For those working their way out of poverty, bureaucratic requirements can be daunting. Poverty is not just a matter of money. It influences the mental and emotional well-being of those living within the day-to-day struggles of its clutches. Even with welfare reform, low-income people continue to face challenges that can seem isolating and insurmountable. The situation, however, is not hopeless. In fact, I believe that change is possible, and it begins with education. Education begins with understanding.
I recently learned of a program, called Walk a Mile, that fosters understanding by pairing public policymakers and low-income people, one on one, for a month of “walking in each other’s shoes.”
The inspiration behind this national program is to bridge the gap between policymakers and the constituents whose lives are affected by government policy. Walk a Mile is rooted in the principle that greater personal understanding of issues facing low-income individuals by policymakers will lead to the development of sound public policy.
Walk a Mile takes place November 15 through December 14. During the course of the four-week program, low-income individuals are matched with participating policymakers and share activities that are part of their regular routine, such as going to a welfare office, food bank or grocery store; or attending a public hearing or community meeting or visiting the Legislature. Policymakers also will be asked to feed their families on the amount that a low-income constituent would receive on food stamps.
It is said that sometimes the best solutions are the simplest ones. Walk a Mile is a simple concept with the potential of far-reaching results. Walk a Mile leads to the kind of understanding that makes politics work better for everybody by simply having people meet face to face to share their stories, reveal their experiences and learn the truth about their obstacles.
Join me in participating in this wonderful program. Please encourage your local public-policy representative to participate in Walk a Mile.
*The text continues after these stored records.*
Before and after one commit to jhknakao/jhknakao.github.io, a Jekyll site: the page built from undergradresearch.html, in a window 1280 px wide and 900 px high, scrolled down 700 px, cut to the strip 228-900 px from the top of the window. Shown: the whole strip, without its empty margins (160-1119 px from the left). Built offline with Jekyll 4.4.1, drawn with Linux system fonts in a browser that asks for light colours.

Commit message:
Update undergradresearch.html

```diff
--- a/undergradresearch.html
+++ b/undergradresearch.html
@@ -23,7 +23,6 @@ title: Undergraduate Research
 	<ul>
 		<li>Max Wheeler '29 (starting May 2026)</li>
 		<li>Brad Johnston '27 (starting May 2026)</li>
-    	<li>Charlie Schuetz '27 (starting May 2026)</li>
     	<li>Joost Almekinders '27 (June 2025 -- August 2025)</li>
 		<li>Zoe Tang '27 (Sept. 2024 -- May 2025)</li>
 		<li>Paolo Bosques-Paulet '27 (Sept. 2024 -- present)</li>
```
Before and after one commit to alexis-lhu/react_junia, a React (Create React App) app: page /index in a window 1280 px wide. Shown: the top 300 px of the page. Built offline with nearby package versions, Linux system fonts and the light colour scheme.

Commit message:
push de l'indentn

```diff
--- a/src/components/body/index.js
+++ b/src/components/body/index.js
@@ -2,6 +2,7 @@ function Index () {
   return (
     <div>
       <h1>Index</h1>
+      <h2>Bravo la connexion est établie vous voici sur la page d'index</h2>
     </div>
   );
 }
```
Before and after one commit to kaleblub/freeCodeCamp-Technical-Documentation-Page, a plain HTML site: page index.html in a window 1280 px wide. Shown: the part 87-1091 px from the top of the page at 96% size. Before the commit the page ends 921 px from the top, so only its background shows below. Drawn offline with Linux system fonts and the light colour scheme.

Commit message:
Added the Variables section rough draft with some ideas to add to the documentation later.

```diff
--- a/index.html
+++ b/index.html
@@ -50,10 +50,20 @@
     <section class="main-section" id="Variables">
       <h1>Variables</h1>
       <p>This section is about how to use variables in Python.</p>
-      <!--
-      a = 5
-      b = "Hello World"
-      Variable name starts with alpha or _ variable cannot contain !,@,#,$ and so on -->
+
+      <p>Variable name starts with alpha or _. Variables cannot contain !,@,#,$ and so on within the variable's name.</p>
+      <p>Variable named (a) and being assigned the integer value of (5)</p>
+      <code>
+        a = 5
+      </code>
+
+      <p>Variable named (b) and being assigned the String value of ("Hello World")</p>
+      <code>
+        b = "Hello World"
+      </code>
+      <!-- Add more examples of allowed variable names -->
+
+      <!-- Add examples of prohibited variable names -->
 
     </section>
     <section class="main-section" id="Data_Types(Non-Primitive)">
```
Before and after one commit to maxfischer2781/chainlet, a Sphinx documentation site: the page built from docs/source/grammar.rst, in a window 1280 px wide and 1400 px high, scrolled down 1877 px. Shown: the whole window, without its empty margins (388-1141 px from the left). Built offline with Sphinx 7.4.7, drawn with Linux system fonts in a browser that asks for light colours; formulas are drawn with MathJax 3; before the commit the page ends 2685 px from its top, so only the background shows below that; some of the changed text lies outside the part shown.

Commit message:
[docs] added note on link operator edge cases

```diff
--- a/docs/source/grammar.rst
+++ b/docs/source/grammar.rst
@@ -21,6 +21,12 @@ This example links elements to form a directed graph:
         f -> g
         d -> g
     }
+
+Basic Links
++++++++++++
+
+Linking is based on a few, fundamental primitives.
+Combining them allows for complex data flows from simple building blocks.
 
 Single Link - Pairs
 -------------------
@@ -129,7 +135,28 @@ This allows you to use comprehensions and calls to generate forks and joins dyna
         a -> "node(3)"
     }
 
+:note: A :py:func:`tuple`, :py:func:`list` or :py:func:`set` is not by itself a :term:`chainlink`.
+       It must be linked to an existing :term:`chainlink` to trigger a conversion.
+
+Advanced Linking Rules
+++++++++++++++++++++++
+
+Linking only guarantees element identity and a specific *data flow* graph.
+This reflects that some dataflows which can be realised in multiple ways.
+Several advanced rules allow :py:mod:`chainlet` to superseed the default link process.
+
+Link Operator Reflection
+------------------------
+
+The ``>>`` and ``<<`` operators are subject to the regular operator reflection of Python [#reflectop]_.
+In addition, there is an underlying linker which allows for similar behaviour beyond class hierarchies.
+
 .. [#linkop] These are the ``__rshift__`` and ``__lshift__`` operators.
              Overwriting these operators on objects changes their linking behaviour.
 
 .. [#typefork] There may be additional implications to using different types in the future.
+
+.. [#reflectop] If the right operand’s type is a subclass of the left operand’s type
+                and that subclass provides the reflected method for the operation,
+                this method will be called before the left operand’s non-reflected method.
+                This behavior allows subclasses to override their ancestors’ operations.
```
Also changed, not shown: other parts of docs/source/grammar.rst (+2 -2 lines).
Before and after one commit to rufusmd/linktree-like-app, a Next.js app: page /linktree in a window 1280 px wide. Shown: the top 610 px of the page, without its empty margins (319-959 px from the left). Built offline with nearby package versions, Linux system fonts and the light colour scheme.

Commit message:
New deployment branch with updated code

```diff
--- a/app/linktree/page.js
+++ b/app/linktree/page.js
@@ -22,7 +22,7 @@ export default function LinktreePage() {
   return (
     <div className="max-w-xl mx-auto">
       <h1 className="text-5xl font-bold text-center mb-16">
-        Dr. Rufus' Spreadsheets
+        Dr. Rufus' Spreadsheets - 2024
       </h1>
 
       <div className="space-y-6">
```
If you are low-income or know a low-income person who has a story to tell, we would like to encourage you to join Walk a Mile. There is hope in the process, and I believe we can learn a lot from each other.